- _Work request_
Filter the listing below down to the lines containing the word "védelem".

/---

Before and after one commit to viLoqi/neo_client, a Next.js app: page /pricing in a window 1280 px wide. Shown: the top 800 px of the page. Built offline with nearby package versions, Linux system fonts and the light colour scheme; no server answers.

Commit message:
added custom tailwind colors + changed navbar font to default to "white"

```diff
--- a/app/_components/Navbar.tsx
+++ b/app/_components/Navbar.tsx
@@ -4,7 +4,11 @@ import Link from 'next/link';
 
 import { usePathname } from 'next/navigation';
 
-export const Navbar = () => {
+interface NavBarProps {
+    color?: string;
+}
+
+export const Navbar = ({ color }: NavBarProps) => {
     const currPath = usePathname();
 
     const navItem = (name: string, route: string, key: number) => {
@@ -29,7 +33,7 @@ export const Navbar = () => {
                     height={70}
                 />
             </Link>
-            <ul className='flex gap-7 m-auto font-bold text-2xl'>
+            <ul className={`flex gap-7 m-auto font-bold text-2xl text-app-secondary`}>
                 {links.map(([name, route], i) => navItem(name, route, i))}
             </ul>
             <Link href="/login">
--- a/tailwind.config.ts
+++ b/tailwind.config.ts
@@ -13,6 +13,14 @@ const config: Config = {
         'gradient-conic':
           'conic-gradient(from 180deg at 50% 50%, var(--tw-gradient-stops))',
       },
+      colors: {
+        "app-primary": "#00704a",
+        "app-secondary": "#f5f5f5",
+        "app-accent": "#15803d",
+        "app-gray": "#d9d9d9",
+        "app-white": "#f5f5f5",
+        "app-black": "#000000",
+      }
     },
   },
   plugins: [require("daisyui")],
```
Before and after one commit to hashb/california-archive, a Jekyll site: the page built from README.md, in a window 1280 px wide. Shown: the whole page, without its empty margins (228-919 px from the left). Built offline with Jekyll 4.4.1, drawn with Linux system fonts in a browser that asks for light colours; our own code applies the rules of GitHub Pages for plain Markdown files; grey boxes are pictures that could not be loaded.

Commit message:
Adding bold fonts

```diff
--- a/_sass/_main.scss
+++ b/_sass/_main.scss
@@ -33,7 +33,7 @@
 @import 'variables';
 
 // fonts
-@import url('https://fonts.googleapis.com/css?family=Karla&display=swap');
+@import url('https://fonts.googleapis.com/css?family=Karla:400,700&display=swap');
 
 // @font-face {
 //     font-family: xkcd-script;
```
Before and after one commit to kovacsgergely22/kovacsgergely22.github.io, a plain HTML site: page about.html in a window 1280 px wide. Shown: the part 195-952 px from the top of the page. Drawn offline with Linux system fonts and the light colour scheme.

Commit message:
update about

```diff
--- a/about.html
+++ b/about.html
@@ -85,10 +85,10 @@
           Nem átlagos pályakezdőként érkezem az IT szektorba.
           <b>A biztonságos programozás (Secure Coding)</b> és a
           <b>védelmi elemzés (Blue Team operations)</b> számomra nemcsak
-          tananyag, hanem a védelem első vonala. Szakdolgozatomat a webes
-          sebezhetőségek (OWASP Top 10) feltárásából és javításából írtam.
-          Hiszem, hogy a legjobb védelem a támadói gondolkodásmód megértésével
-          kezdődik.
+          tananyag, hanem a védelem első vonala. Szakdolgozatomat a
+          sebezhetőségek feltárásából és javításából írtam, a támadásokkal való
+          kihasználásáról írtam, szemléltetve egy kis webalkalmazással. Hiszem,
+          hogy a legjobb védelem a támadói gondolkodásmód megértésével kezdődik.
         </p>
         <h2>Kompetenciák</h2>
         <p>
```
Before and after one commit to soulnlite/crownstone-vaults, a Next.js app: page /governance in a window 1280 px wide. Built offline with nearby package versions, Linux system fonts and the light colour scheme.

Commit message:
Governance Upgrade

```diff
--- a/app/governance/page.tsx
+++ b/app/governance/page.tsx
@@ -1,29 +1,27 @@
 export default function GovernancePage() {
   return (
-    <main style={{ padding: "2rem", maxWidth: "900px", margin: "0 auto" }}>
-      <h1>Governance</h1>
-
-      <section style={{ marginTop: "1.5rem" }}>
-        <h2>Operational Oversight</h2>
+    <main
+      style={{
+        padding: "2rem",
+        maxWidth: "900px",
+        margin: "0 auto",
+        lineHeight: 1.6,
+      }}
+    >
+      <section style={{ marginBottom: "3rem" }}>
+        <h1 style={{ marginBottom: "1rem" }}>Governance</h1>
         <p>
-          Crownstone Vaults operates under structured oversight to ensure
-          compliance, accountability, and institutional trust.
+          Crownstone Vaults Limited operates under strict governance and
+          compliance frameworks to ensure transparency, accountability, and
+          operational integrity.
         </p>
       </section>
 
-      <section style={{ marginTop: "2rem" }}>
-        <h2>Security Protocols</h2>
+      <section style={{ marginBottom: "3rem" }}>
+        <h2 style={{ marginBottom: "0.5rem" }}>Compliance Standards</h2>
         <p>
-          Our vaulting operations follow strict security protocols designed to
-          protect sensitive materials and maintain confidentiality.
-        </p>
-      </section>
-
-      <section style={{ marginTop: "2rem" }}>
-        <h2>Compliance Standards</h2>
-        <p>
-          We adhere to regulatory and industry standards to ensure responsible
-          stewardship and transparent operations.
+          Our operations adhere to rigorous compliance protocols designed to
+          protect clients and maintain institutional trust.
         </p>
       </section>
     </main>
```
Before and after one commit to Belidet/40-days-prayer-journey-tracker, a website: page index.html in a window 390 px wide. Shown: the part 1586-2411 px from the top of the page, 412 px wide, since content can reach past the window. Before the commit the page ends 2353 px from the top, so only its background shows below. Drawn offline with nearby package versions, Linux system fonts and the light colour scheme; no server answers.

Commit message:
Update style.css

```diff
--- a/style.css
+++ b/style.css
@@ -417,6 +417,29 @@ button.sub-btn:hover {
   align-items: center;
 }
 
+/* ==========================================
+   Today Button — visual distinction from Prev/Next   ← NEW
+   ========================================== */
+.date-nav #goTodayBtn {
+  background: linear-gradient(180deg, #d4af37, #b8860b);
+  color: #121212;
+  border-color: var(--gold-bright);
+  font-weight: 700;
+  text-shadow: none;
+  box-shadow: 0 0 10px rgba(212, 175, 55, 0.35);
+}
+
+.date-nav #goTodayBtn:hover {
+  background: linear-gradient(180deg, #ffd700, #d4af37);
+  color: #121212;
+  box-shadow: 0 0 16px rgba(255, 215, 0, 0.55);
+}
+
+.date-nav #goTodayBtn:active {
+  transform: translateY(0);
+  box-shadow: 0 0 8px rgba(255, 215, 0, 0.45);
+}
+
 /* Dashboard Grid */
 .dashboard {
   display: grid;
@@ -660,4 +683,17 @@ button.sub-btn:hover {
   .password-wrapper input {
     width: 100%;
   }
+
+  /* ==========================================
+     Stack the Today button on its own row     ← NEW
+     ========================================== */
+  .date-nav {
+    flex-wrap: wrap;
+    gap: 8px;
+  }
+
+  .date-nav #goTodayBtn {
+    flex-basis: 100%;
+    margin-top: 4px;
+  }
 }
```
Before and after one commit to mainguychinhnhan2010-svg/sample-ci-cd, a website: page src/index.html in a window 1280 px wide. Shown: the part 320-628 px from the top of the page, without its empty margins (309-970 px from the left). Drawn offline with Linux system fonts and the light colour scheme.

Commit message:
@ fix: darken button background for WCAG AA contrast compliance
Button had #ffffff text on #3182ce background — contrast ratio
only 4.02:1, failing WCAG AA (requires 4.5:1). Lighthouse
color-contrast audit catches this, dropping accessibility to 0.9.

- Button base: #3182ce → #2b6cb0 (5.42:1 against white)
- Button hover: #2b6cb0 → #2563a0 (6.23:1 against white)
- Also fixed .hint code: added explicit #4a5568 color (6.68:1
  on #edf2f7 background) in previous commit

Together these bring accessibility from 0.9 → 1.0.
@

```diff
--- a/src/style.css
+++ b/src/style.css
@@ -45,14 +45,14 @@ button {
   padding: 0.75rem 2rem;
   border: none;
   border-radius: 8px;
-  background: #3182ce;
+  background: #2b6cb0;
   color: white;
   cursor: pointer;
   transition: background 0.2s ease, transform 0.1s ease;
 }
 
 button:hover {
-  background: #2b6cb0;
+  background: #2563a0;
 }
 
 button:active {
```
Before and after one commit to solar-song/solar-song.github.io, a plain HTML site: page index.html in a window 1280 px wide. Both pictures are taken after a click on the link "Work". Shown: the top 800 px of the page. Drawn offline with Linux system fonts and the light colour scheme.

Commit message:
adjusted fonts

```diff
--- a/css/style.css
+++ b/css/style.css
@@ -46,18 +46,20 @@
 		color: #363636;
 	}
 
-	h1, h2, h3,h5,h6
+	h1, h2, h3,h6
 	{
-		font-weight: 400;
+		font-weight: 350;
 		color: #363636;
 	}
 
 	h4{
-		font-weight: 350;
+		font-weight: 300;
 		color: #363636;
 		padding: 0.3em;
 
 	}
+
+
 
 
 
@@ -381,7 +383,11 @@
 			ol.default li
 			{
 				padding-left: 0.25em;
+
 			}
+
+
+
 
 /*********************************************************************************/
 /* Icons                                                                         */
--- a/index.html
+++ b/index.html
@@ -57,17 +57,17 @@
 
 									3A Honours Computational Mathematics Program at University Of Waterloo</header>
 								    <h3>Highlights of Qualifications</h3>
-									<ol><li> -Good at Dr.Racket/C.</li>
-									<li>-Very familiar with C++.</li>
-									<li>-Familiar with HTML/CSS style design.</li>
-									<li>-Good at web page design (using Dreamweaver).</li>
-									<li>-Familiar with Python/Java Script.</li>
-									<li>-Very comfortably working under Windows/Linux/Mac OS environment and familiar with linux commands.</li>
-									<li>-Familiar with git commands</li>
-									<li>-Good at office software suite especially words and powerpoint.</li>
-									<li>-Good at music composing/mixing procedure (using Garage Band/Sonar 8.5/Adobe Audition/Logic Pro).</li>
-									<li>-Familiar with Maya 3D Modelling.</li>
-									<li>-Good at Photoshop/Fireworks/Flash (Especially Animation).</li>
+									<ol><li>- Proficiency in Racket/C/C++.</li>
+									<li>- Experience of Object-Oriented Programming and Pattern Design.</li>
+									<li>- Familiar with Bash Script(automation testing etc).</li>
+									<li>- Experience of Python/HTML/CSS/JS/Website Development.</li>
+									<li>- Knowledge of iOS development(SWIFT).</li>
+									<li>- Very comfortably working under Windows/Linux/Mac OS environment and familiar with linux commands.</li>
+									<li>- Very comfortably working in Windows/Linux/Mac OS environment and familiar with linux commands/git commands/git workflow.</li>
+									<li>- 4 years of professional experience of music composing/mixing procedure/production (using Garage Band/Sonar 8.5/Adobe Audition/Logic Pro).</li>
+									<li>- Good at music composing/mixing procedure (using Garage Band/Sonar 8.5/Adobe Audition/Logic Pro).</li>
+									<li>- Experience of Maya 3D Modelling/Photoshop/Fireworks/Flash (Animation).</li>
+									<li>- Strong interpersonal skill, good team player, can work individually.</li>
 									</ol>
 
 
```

\---

- _Solution to the exercise_
-          tananyag, hanem a védelem első vonala. Szakdolgozatomat a webes
-          Hiszem, hogy a legjobb védelem a támadói gondolkodásmód megértésével
+          tananyag, hanem a védelem első vonala. Szakdolgozatomat a
+          hogy a legjobb védelem a támadói gondolkodásmód megértésével kezdődik.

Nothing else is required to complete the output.